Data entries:
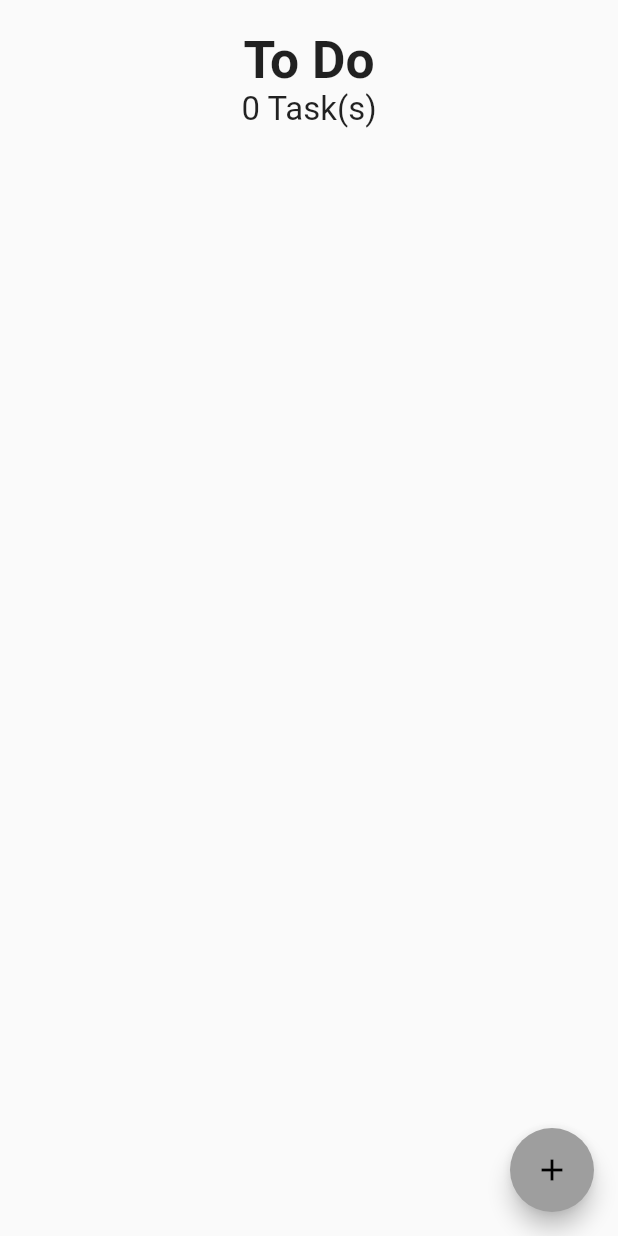
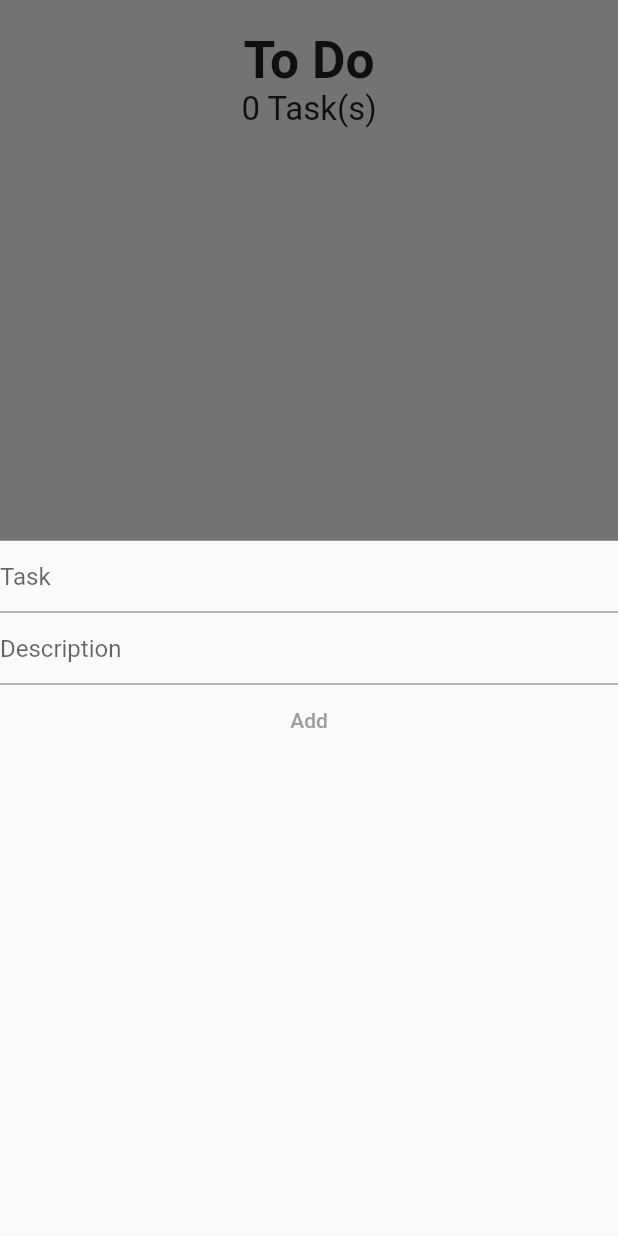
Before and after one commit to Adzumr/Debt-Monitor, a Flutter app: the screen it shows after launch, after a tap on the "add" icon, on a phone screen of 412 x 824 dp. Run offline on Flutter 3.47's test engine with Material 2 defaults, Android fonts, the phone set to English and light mode, and no system bars; our stand-ins replace device_preview, sizer.

Commit message:
update task

```diff
--- a/lib/controller/task.dart
+++ b/lib/controller/task.dart
@@ -1,14 +1,9 @@
 class Task {
   String name;
   String description;
-  bool isDone;
 
   Task({
-    required this.isDone,
     required this.name,
     required this.description,
   });
-  void isDoneToggle() {
-    isDone = !isDone;
-  }
 }
--- a/lib/model/taskData.dart
+++ b/lib/model/taskData.dart
@@ -6,7 +6,7 @@ import 'package:flutter/material.dart';
 class TaskData extends ChangeNotifier {
   List<Task> tasks = [];
   Task addTask(bool isDone, String name, String description) {
-    return Task(isDone: isDone, name: name, description: description);
+    return Task(name: name, description: description);
   }
 
   int get taskCount {
--- a/lib/screens/mainScreen.dart
+++ b/lib/screens/mainScreen.dart
@@ -25,7 +25,41 @@ class _ToDoScreenState extends State<ToDoScreen> {
           return Scaffold(
             floatingActionButton: FloatingActionButton(
               onPressed: () {
-                ShowModelMethod(description: description, task: task);
+                showModalBottomSheet(
+                    context: context,
+                    builder: (context) {
+                      return Column(
+                        children: [
+                          TextField(
+                            onChanged: ((value) {
+                              task = value;
+                            }),
+                            decoration: const InputDecoration(hintText: "Task"),
+                          ),
+                          TextField(
+                            onChanged: ((value) {
+                              description = value;
+                            }),
+                            decoration:
+                                const InputDecoration(hintText: "Description"),
+                          ),
+                          TextButton(
+                            onPressed: () {
+                              setState(() {
+                                Provider.of<TaskData>(context, listen: false)
+                                    .tasks
+                                    .add(Task(
+                                        description: description!,
+                                        name: task!,));
+
+                                Navigator.pop(context);
+                              });
+                            },
+                            child: const Text("Add"),
+                          )
+                        ],
+                      );
+                    });
               },
               child: const Icon(Icons.add),
             ),
@@ -71,45 +105,4 @@ class _ToDoScreenState extends State<ToDoScreen> {
       ),
     );
   }
-
-  Future<dynamic> ShowModelMethod({
-    context,
-    String? task,
-    String? description,
-  }) {
-    return showModalBottomSheet(
-        context: context,
-        builder: (context) {
-          return Column(
-            children: [
-              TextField(
-                onChanged: ((value) {
-                  task = value;
-                }),
-                decoration: const InputDecoration(hintText: "Task"),
-              ),
-              TextField(
-                onChanged: ((value) {
-                  description = value;
-                }),
-                decoration: const InputDecoration(hintText: "Description"),
-              ),
-              TextButton(
-                onPressed: () {
-                  setState(() {
-                    Provider.of<TaskData>(context, listen: false).tasks.add(
-                        Task(
-                            description: description!,
-                            name: task!,
-                            isDone: false));
-
-                    Navigator.pop(context);
-                  });
-                },
-                child: const Text("Add"),
-              )
-            ],
-          );
-        });
-  }
 }
```
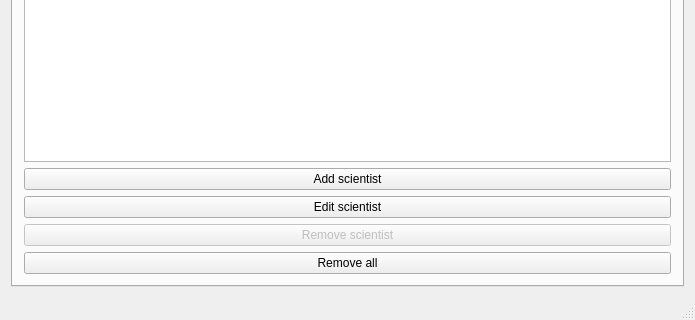
Old version of the form vln-vika3/vln3/mainwindow.ui in the repository hoddiingi/vln1-2016; both pictures show x 0 to 695 and y 332 to 652 of the 695 by 652 pixel window.
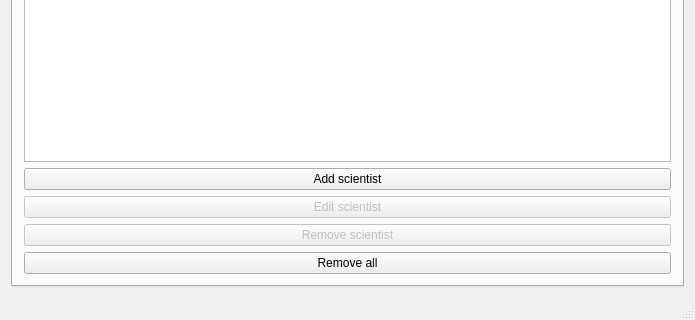
New version of the form. The open tabs and pages were chosen to show the change.

```diff
--- a/vln-vika3/vln3/mainwindow.ui
+++ b/vln-vika3/vln3/mainwindow.ui
@@ -119,7 +119,7 @@
         <item>
          <widget class="QPushButton" name="button_edit_scientist">
           <property name="enabled">
-           <bool>true</bool>
+           <bool>false</bool>
           </property>
           <property name="text">
            <string>Edit scientist</string>
```
Left out of the diff: 6 changed lines with no effect on the pictures.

### Requirement
Each entry is to be written out again word for word, and any pictures are to be omitted.

### Reply
Before and after one commit to Adzumr/Debt-Monitor, a Flutter app: the screen it shows after launch, after a tap on the "add" icon, on a phone screen of 412 x 824 dp. Run offline on Flutter 3.47's test engine with Material 2 defaults, Android fonts, the phone set to English and light mode, and no system bars; our stand-ins replace device_preview, sizer.

Commit message:
update task

```diff
--- a/lib/controller/task.dart
+++ b/lib/controller/task.dart
@@ -1,14 +1,9 @@
 class Task {
   String name;
   String description;
-  bool isDone;
 
   Task({
-    required this.isDone,
     required this.name,
     required this.description,
   });
-  void isDoneToggle() {
-    isDone = !isDone;
-  }
 }
--- a/lib/model/taskData.dart
+++ b/lib/model/taskData.dart
@@ -6,7 +6,7 @@ import 'package:flutter/material.dart';
 class TaskData extends ChangeNotifier {
   List<Task> tasks = [];
   Task addTask(bool isDone, String name, String description) {
-    return Task(isDone: isDone, name: name, description: description);
+    return Task(name: name, description: description);
   }
 
   int get taskCount {
--- a/lib/screens/mainScreen.dart
+++ b/lib/screens/mainScreen.dart
@@ -25,7 +25,41 @@ class _ToDoScreenState extends State<ToDoScreen> {
           return Scaffold(
             floatingActionButton: FloatingActionButton(
               onPressed: () {
-                ShowModelMethod(description: description, task: task);
+                showModalBottomSheet(
+                    context: context,
+                    builder: (context) {
+                      return Column(
+                        children: [
+                          TextField(
+                            onChanged: ((value) {
+                              task = value;
+                            }),
+                            decoration: const InputDecoration(hintText: "Task"),
+                          ),
+                          TextField(
+                            onChanged: ((value) {
+                              description = value;
+                            }),
+                            decoration:
+                                const InputDecoration(hintText: "Description"),
+                          ),
+                          TextButton(
+                            onPressed: () {
+                              setState(() {
+                                Provider.of<TaskData>(context, listen: false)
+                                    .tasks
+                                    .add(Task(
+                                        description: description!,
+                                        name: task!,));
+
+                                Navigator.pop(context);
+                              });
+                            },
+                            child: const Text("Add"),
+                          )
+                        ],
+                      );
+                    });
               },
               child: const Icon(Icons.add),
             ),
@@ -71,45 +105,4 @@ class _ToDoScreenState extends State<ToDoScreen> {
       ),
     );
   }
-
-  Future<dynamic> ShowModelMethod({
-    context,
-    String? task,
-    String? description,
-  }) {
-    return showModalBottomSheet(
-        context: context,
-        builder: (context) {
-          return Column(
-            children: [
-              TextField(
-                onChanged: ((value) {
-                  task = value;
-                }),
-                decoration: const InputDecoration(hintText: "Task"),
-              ),
-              TextField(
-                onChanged: ((value) {
-                  description = value;
-                }),
-                decoration: const InputDecoration(hintText: "Description"),
-              ),
-              TextButton(
-                onPressed: () {
-                  setState(() {
-                    Provider.of<TaskData>(context, listen: false).tasks.add(
-                        Task(
-                            description: description!,
-                            name: task!,
-                            isDone: false));
-
-                    Navigator.pop(context);
-                  });
-                },
-                child: const Text("Add"),
-              )
-            ],
-          );
-        });
-  }
 }
```
Old version of the form vln-vika3/vln3/mainwindow.ui in the repository hoddiingi/vln1-2016; both pictures show x 0 to 695 and y 332 to 652 of the 695 by 652 pixel window.
New version of the form. The open tabs and pages were chosen to show the change.

```diff
--- a/vln-vika3/vln3/mainwindow.ui
+++ b/vln-vika3/vln3/mainwindow.ui
@@ -119,7 +119,7 @@
         <item>
          <widget class="QPushButton" name="button_edit_scientist">
           <property name="enabled">
-           <bool>true</bool>
+           <bool>false</bool>
           </property>
           <property name="text">
            <string>Edit scientist</string>
```
Left out of the diff: 6 changed lines with no effect on the pictures.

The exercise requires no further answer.